- Writing a journal, any journal, is better than not writing a journal.
- No matter how you do it, journals are a great legacy, for yourself now and future generations later.
- Sooner or later, keeping a journal will lead to insight, personal growth, and probably healing.
Write now: spend (at least) fifteen minutes doing freewriting — the basis of power journaling. Do it by hand, in a paper journal, on scrap paper, whatever; or do it on the computer. It doesn’t matter how you do it. It matters that you do it! If it doesn’t lead you to instant inner wisdom and deep soul healing, don’t fret. If you keep at it, sooner or later it will.
Tuesday, June 02, 2009
Heather Summerhayes Carriou, the author of Sixtyfive Roses: A Sister’s Memoir, sheds light on that question in the guest blog she wrote for the Women’s Memoirs website. (Hey fellows, don’t let the name deter you. This post will be equally valuable to you.)
In the post she explains that over the course of twenty years, she wrote several drafts of the story. She combined bits and pieces and into larger stories. She wrote at home, standing in line, on the bus, in the air, everywhere. For months at a time, she didn’t write at all.
Heather had no thought of publishing the story until she was working on her final draft. Through all the preliminary drafts she wrote for herself, to heal her anger and broken heart, to understand and make sense of the life she shared with her sister Pam, who survived over twenty years after being diagnosed with cystic fibrosis, or “sixtyfive roses” as it sounded to her preschool ears. Reading the account in Heather's blog post of the process of writing all those drafts to get to her final, polished purpose and product, I’m reminded of a set of Russian Matryoshka nesting dolls, with a twist. The smallest doll in the center of this set is neither small (the book fills 436 pages) nor painted. It’s solid gold. To get to the golden doll, Heather had to write through all those layers of painted wooden ones, without even knowing the golden one might be there.
I read Sixtyfive Rose once for the story, and I keep going back to study the structure, how she used detail to move the story along, and other elements that make it so successful at achieving consistent five-star ratings in reviews. I’ve posted my own review on Amazon with more detail , and hope it helps you decide to read the book for your own growth as a writer and a person.
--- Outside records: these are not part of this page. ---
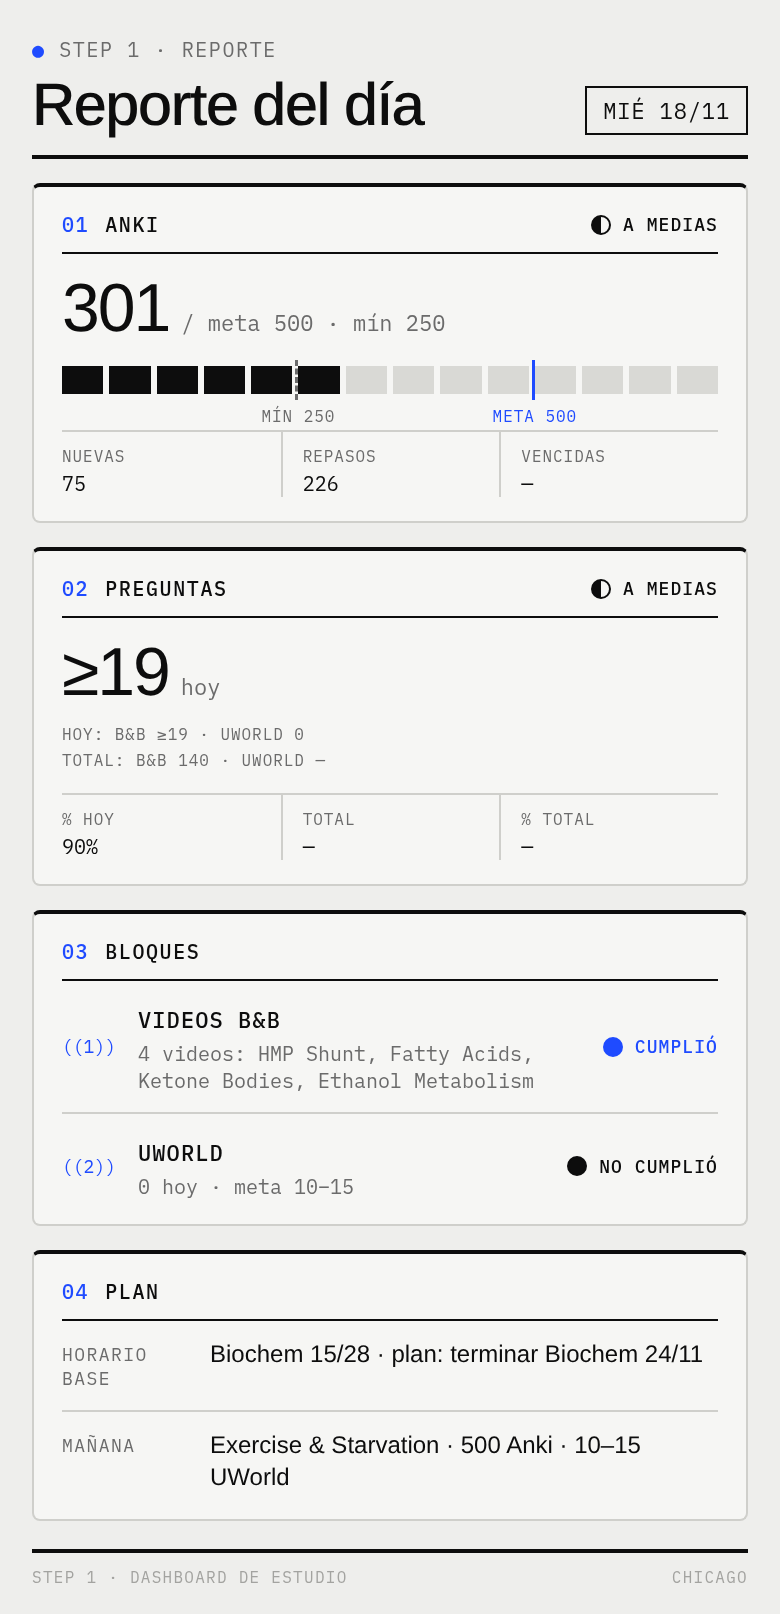
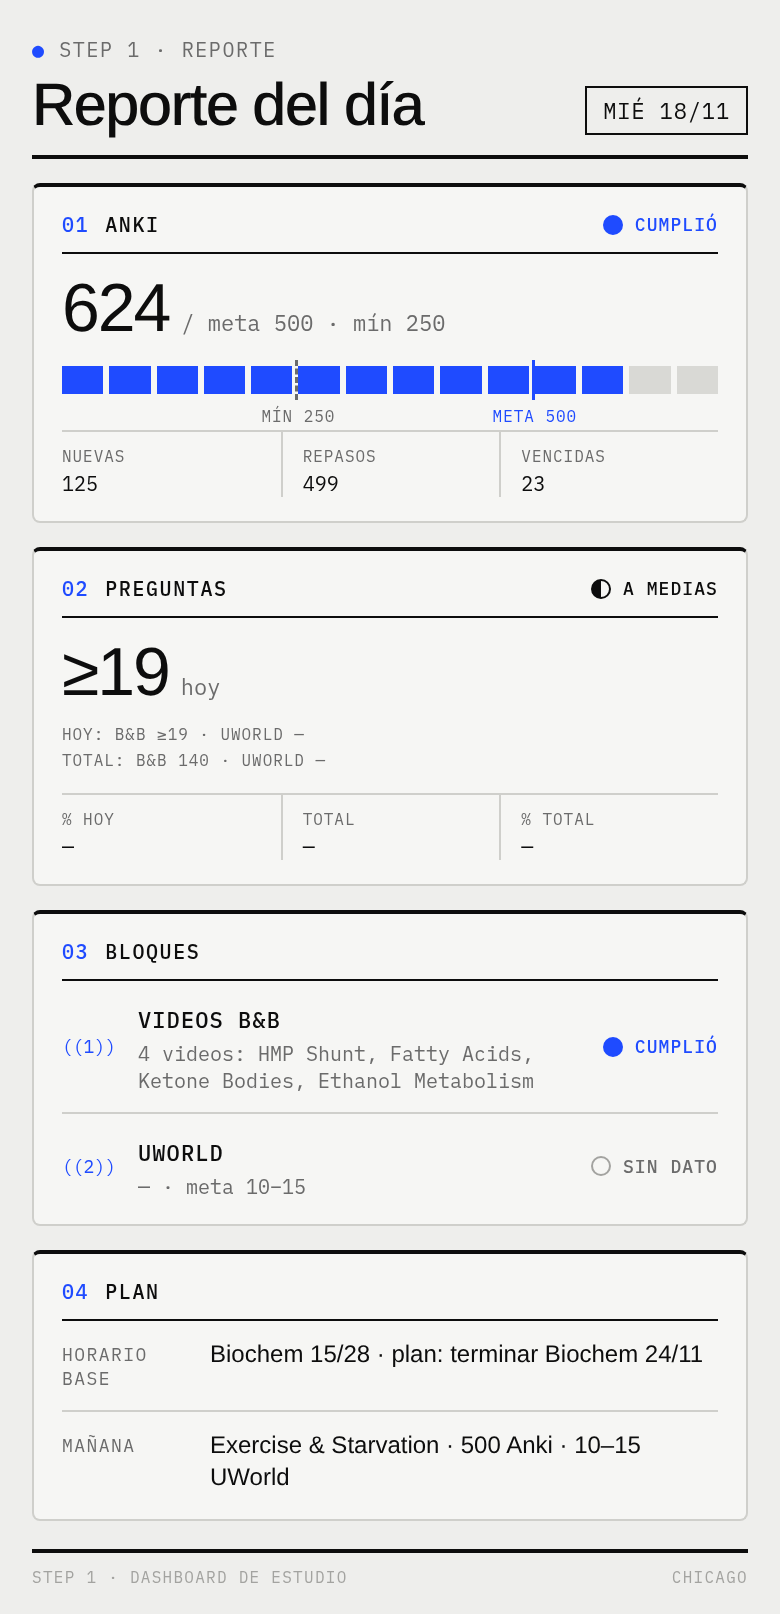
Reporte 2026-11-18 23:06: Anki 624 (meta cumplida)

diff --git a/index.html b/index.html
@@ -338,7 +338,7 @@ details summary .lbl{margin-left:auto}
   <div><div class="brand"><span><i>●</i> step&nbsp;1</span><span>usmle</span><span>rev. 2026</span></div><h1>Inicio</h1></div>
   <div class="top-meta">
     <button type="button" id="refresh" aria-label="Refresh">↻ REFRESH</button>
-    <span id="upd">Actualizado 18/11 22:30</span>
+    <span id="upd">Actualizado 18/11 23:06</span>
   </div>
 </header>
 
@@ -349,13 +349,13 @@ details summary .lbl{margin-left:auto}
 <!-- ANKI HOY: anillo (data-done / data-goal) -->
 <section class="card ringwrap" id="s-anki">
   <h2 style="align-self:stretch"><span><em class="no">00</em>Anki hoy</span> <i>●</i></h2>
-  <div id="ring" data-done="301" data-goal="500"></div>
+  <div id="ring" data-done="624" data-goal="500"></div>
   <span class="badge" id="ringbadge"></span>
   <div class="kvs">
-    <div class="kv"><span>Distintas</span><b>176</b></div>
-    <div class="kv"><span>Nuevas</span><b>75</b></div>
-    <div class="kv"><span>Repasos</span><b>101</b></div>
-    <div class="kv"><span>Vencidas</span><b>177</b></div>
+    <div class="kv"><span>Distintas</span><b>380</b></div>
+    <div class="kv"><span>Nuevas</span><b>125</b></div>
+    <div class="kv"><span>Repasos</span><b>255</b></div>
+    <div class="kv"><span>Vencidas</span><b>23</b></div>
     <div class="kv" id="anki-again"></div>
   </div>
 </section>
@@ -576,7 +576,7 @@ function draw(){document.getElementById("seg").innerHTML=F.map(x=>`<button class
 /* fechas límite (cuenta regresiva en días, calculada) */
 const D={examen:"2027-04-30",uworld:"2027-04-29"};
 
-const H={"2026-10-31":44,"2026-11-02":73,"2026-11-03":87,"2026-11-04":4,"2026-11-05":229,"2026-11-07":226,"2026-11-10":205,"2026-11-11":310,"2026-11-12":346,"2026-11-13":303,"2026-11-14":552,"2026-11-15":239,"2026-11-16":430,"2026-11-17":635,"2026-11-18":301};
+const H={"2026-10-31":44,"2026-11-02":73,"2026-11-03":87,"2026-11-04":4,"2026-11-05":229,"2026-11-07":226,"2026-11-10":205,"2026-11-11":310,"2026-11-12":346,"2026-11-13":303,"2026-11-14":552,"2026-11-15":239,"2026-11-16":430,"2026-11-17":635,"2026-11-18":624};
 const key=d=>d.getFullYear()+"-"+String(d.getMonth()+1).padStart(2,"0")+"-"+String(d.getDate()).padStart(2,"0");
 
 /* histograma de cuadritos: 1 cuadrito = 50 respuestas; líneas META 500 y MÍNIMO 250 */
@@ -614,7 +614,7 @@ document.getElementById("cd-ex").textContent=D.examen?dd(D.examen):"—";documen
 document.getElementById("hitos").innerHTML=plan.filter(r=>r[2]!==1).slice(0,4).map(r=>`<div class="hito"><span class="f">${r[0]}</span><span>${r[1]}</span></div>`).join("")||"—";
 
 /* 00 Anki hoy · Again (solo valores ya observados; null = "—") */
-const ANKI_HOY={reviews:301, again:30, again_cards:26, again_pct:10};
+const ANKI_HOY={reviews:624, again:58, again_cards:49, again_pct:9};
 (function(){
   const el=document.getElementById("anki-again"); if(!el) return;
   const a=ANKI_HOY, V=x=>(x===null||x===undefined||x==="")?"—":x;
@@ -686,14 +686,14 @@ ${b.nota?`<p class="note">${b.nota}</p>`:""}`})();
 const REPORTS={
   "2026-11-18":{
       fecha:"mié 18/11",
-      anki:{hechas:301, meta:500, min:250, nuevas:75, repasos:226, vencidas:null, estado:"medio"},
-      preg:{hoy:null, pct_hoy:null, total:null, pct_total:null,
+      anki:{hechas:624, meta:500, min:250, nuevas:125, repasos:499, vencidas:23, estado:"ok"},
+      preg:{hoy:19, hoy_min:true, pct_hoy:null, total:null, pct_total:null,
             bb:{hoy:19, hoy_min:true, pct_hoy:89.5, total:140, pct_total:84.4},
-            uw:{hoy:0, pct_hoy:null, total:null, pct_total:null},
+            uw:{hoy:null, pct_hoy:null, total:null, pct_total:null},
             hist:null, estado:"medio"},
       bloques:[
         {n:"Videos B&B", valor:"4 videos: HMP Shunt, Fatty Acids, Ketone Bodies, Ethanol Metabolism", detalle:null, estado:"ok"},
-        {n:"UWorld",     valor:"0 hoy", detalle:"meta 10–15", estado:"no"}
+        {n:"UWorld",     valor:null, detalle:"meta 10–15", estado:"sd"}
       ],
       base:"Biochem 15/28 · plan: terminar Biochem 24/11",
       manana:"Exercise & Starvation · 500 Anki · 10–15 UWorld"
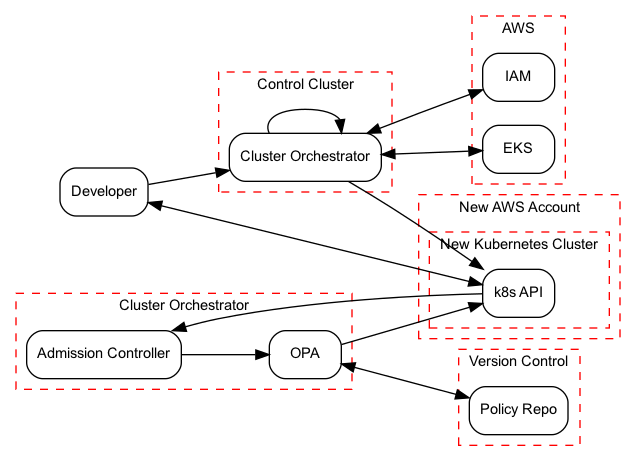
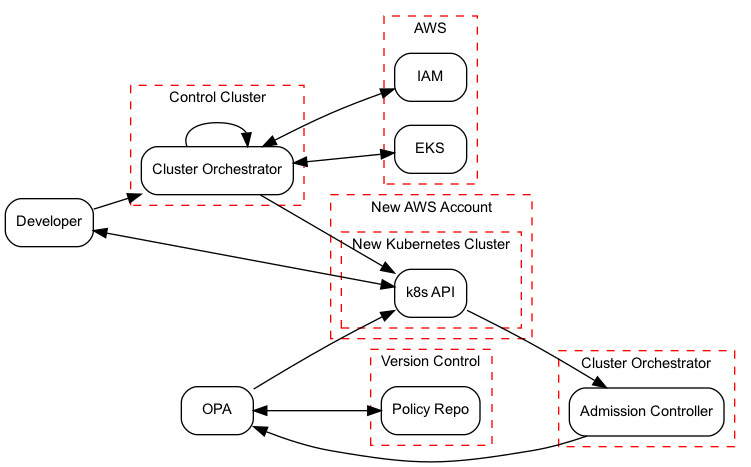
Updated OPA orchestration to show creation using variables

diff --git a/example_OPA_orchestration.py b/example_OPA_orchestration.py
@@ -1,62 +1,64 @@
 from fluentm import Actor, Boundary, Process, DataFlow, TLS, HTTP, Internal, GIT, SSH
 from fluentm import report
 
-Process("Policy Repo").inBoundary(Boundary("Version Control"))
+# Example of a more code-oriented approach, using variables which will play
+# nicely with IDEs. It can be a faster way to write these.
 
-Boundary("New Kubernetes Cluster").inBoundary("New AWS Account")
+# Setup scenes here:
+scenes = {}
 
-scenes = {
-    "Developer requests a new cluster": [
-        DataFlow(
-            Actor("Developer"),
-            Process("Cluster Orchestrator").inBoundary(Boundary("Control Cluster")),
-            TLS(HTTP("Create cluster request")),
-        ),
-        DataFlow(
-            Process("Cluster Orchestrator"),
-            Process("Cluster Orchestrator"),
-            Internal("Validates user"),
-        ),
-        DataFlow(
-            Process("Cluster Orchestrator"),
-            Process("IAM").inBoundary("AWS"),
-            TLS(HTTP("Create new account")),
-            response=TLS(HTTP("Account Details")),
-        ),
-        DataFlow(
-            Process("Cluster Orchestrator"),
-            Process("EKS").inBoundary("AWS"),
-            TLS(HTTP("Create new cluster")),
-            response=TLS(HTTP("Cluster Details")),
-        ),
-        DataFlow(
-            Process("Cluster Orchestrator"),
-            Process("k8s API").inBoundary(Boundary("New Kubernetes Cluster")),
-            TLS(HTTP("Add default admission controller")),
-        ),
-    ],
-    "Developer creates a pod": [
-        DataFlow(Actor("Developer"), Process("k8s API"), TLS(HTTP("Create POD"))),
-        DataFlow(
-            Process("k8s API"),
-            Process("Admission Controller").inBoundary("Cluster Orchestrator"),
-            TLS(HTTP("Validate pod creation")),
-        ),
-        DataFlow(
-            Process("Admission Controller"),
-            Process("OPA").inBoundary("Cluster Orchestrator"),
-            HTTP("Validate pod creation.."),
-        ),
-        DataFlow(
-            Process("OPA"),
-            Process("Policy Repo"),
-            SSH(GIT("Get latest policy")),
-            response=SSH(GIT("Latest policy REGO")),
-        ),
-        DataFlow(Process("OPA"), Process("k8s API"), TLS(HTTP("Validation Decision"))),
-        DataFlow(Process("k8s API"), Actor("Developer"), TLS(HTTP("Approve/Denied"))),
-    ],
-}
+newK8sClusterBoundary = Boundary("New Kubernetes Cluster").inBoundary("New AWS Account")
+
+## Developer requests a new cluster
+# Participants
+developer = Actor("Developer")
+clusterOrchestrator = Process("Cluster Orchestrator").inBoundary(
+    Boundary("Control Cluster")
+)
+iam = Process("IAM").inBoundary("AWS")
+eks = Process("EKS").inBoundary("AWS")
+k8sApi = Process("k8s API").inBoundary(Boundary("New Kubernetes Cluster"))
+# Flows
+scenes["Developer requests a new cluster"] = [
+    DataFlow(developer, clusterOrchestrator, TLS(HTTP("Create cluster request"))),
+    DataFlow(clusterOrchestrator, clusterOrchestrator, Internal("Validates user")),
+    DataFlow(
+        clusterOrchestrator,
+        iam,
+        TLS(HTTP("Create new account")),
+        response=TLS(HTTP("Account Details")),
+    ),
+    DataFlow(
+        clusterOrchestrator,
+        eks,
+        TLS(HTTP("Create new cluster")),
+        response=TLS(HTTP("Cluster Details")),
+    ),
+    DataFlow(
+        clusterOrchestrator, k8sApi, TLS(HTTP("Add default admission controller"))
+    ),
+]
+
+## Developer creates a pod
+# New participants (not seen above)
+developer = Actor("Developer")
+admissionController = Process("Admission Controller").inBoundary("Cluster Orchestrator")
+policyRepo = Process("Policy Repo").inBoundary(Boundary("Version Control"))
+opa = Process("OPA")
+# DataFlows
+scenes["Developer creates a pod"] = [
+    DataFlow(developer, k8sApi, TLS(HTTP("Create POD"))),
+    DataFlow(k8sApi, admissionController, TLS(HTTP("Validate pod creation"))),
+    DataFlow(admissionController, opa, TLS(HTTP("Validate pod creation"))),
+    DataFlow(
+        opa,
+        policyRepo,
+        SSH(GIT("Get latest policy")),
+        response=SSH(GIT("Latest policy REGO")),
+    ),
+    DataFlow(opa, k8sApi, TLS(HTTP("Validation Decision"))),
+    DataFlow(k8sApi, developer, TLS(HTTP("Approve/Denied"))),
+]
 
 if __name__ == "__main__":
     r = report(scenes, outputDir="examples/OPA_orchestration", dfdLabels=True)
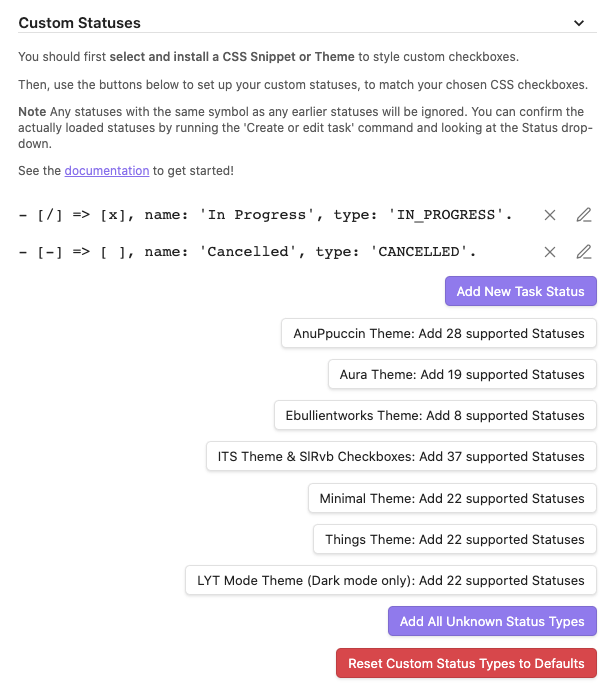
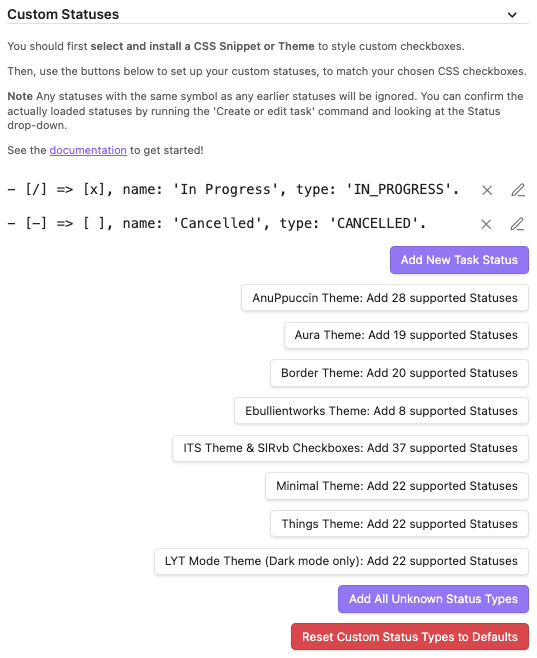
docs: Document one-click support for the Border theme

diff --git a/docs/Reference/Status Collections/Border Theme.md b/docs/Reference/Status Collections/Border Theme.md
@@ -1,0 +1,76 @@
+---
+publish: true
+---
+
+# Border Theme
+
+## Introduction
+
+|                       Location | Link                                                                                                                                                              |
+| ------------------------------:|:----------------------------------------------------------------------------------------------------------------------------------------------------------------- |
+|                        GitHub: | <https://github.com/Akifyss/obsidian-border>                                                                                                                      |
+|                  Obsidian Hub: | [Border Theme](https://publish.obsidian.md/hub/02+-+Community+Expansions/02.05+All+Community+Expansions/Themes/Border)                                            |
+| Test note in Tasks-Demo vault: | [Theme - Border Theme](https://github.com/obsidian-tasks-group/obsidian-tasks/blob/main/resources/sample_vaults/Tasks-Demo/Styling/Theme%20-%20Border%20Theme.md) |
+|                         Notes: |                                                                                                                                                                   |
+
+## Screenshot
+
+![Sample tasks show in Reading mode, with the Border Theme](../../../images/theme-border-reading-view.png)
+
+## Supported statuses
+
+<!-- snippet: DocsSamplesForStatuses.test.Theme_Border_Text.approved.txt -->
+```txt
+- [ ] #task `space` To Do
+- [/] #task `/` In Progress
+- [x] #task `x` Done
+- [-] #task `-` Cancelled
+- [>] #task `>` Rescheduled
+- [<] #task `<` Scheduled
+- [!] #task `!` Important
+- [?] #task `?` Question
+- [i] #task `i` Infomation
+- [S] #task `S` Amount
+- [*] #task `*` Star
+- [b] #task `b` Bookmark
+- [“] #task `“` Quote
+- [n] #task `n` Note
+- [l] #task `l` Location
+- [I] #task `I` Idea
+- [p] #task `p` Pro
+- [c] #task `c` Con
+- [u] #task `u` Up
+- [d] #task `d` Down
+```
+<!-- endSnippet -->
+
+## Tasks' one-click addition
+
+Tasks' setting pane has a one-click button to add the following information, representing the custom checkboxes in this plugin.
+
+<!-- placeholder to force blank line before included text --><!-- include: DocsSamplesForStatuses.test.Theme_Border_Table.approved.md -->
+
+| Status Symbol | Next Status Symbol | Status Name<br>`status.name includes...`<br>`sort by status.name`<br>`group by status.name` | Status Type<br>`status.type is...`<br>`sort by status.type`<br>`group by status.type` | Needs Custom Styling |
+| ----- | ----- | ----- | ----- | ----- |
+| `space` | `x` | To Do | `TODO` | No |
+| `/` | `x` | In Progress | `IN_PROGRESS` | Yes |
+| `x` | `space` | Done | `DONE` | No |
+| `-` | `space` | Cancelled | `CANCELLED` | Yes |
+| `>` | `x` | Rescheduled | `TODO` | Yes |
+| `<` | `x` | Scheduled | `TODO` | Yes |
+| `!` | `x` | Important | `TODO` | Yes |
+| `?` | `x` | Question | `TODO` | Yes |
+| `i` | `x` | Infomation | `TODO` | Yes |
+| `S` | `x` | Amount | `TODO` | Yes |
+| `*` | `x` | Star | `TODO` | Yes |
+| `b` | `x` | Bookmark | `TODO` | Yes |
+| `“` | `x` | Quote | `TODO` | Yes |
+| `n` | `x` | Note | `TODO` | Yes |
+| `l` | `x` | Location | `TODO` | Yes |
+| `I` | `x` | Idea | `TODO` | Yes |
+| `p` | `x` | Pro | `TODO` | Yes |
+| `c` | `x` | Con | `TODO` | Yes |
+| `u` | `x` | Up | `TODO` | Yes |
+| `d` | `x` | Down | `TODO` | Yes |
+
+<!-- placeholder to force blank line after included text --><!-- endInclude -->

diff --git a/docs/What is New/Changelog.md b/docs/What is New/Changelog.md
@@ -10,6 +10,8 @@ See also [[Breaking Changes]]: Tasks releases with version numbers ending `.0.0`
 
 _In recent [Tasks releases](https://github.com/obsidian-tasks-group/obsidian-tasks/releases)..._
 
+- X.Y.Z:
+  - Add one-click support for the [[Border Theme|Border]] theme.
 - 7.8.0.
   - Add [[On Completion]] facility, to tidy up your completed tasks.
 - 7.7.0:

diff --git a/docs/Reference/Status Collections/About Status Collections.md b/docs/Reference/Status Collections/About Status Collections.md
@@ -67,6 +67,7 @@ However, you can also browse through the pages in this section, to see the other
 - [[About Status Collections]]
 - [[AnuPpuccin Theme]]
 - [[Aura Theme]]
+- [[Border Theme]]
 - [[Ebullientworks Theme]]
 - [[ITS Theme]]
 - [[LYT Mode Theme]]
Heather’s post goes beyond the book to address the writing process, and I encourage you to read it. While you’re at the Women’s Memoirs site, you may notice that the blog post was a preview for one of the monthly Author Interviews Matilda Butler and Kendra Bonet conduct via live conference calls. They record these calls so people who are unable to join the call can listen later online. I encourage you to take the time to listen to their interview with Heather. It will be an hour well-spent.
Matilda and Kendra conduct Auther Interviews each month, and they are always worth a listen, so I encourage you to join their mailing list and tune in. If you can’t join the call live, they e-mail the link when the call is posted on the website.
Write now: try the writing prompt Heather shared at the end of her post to help as you write through the layers of your experience.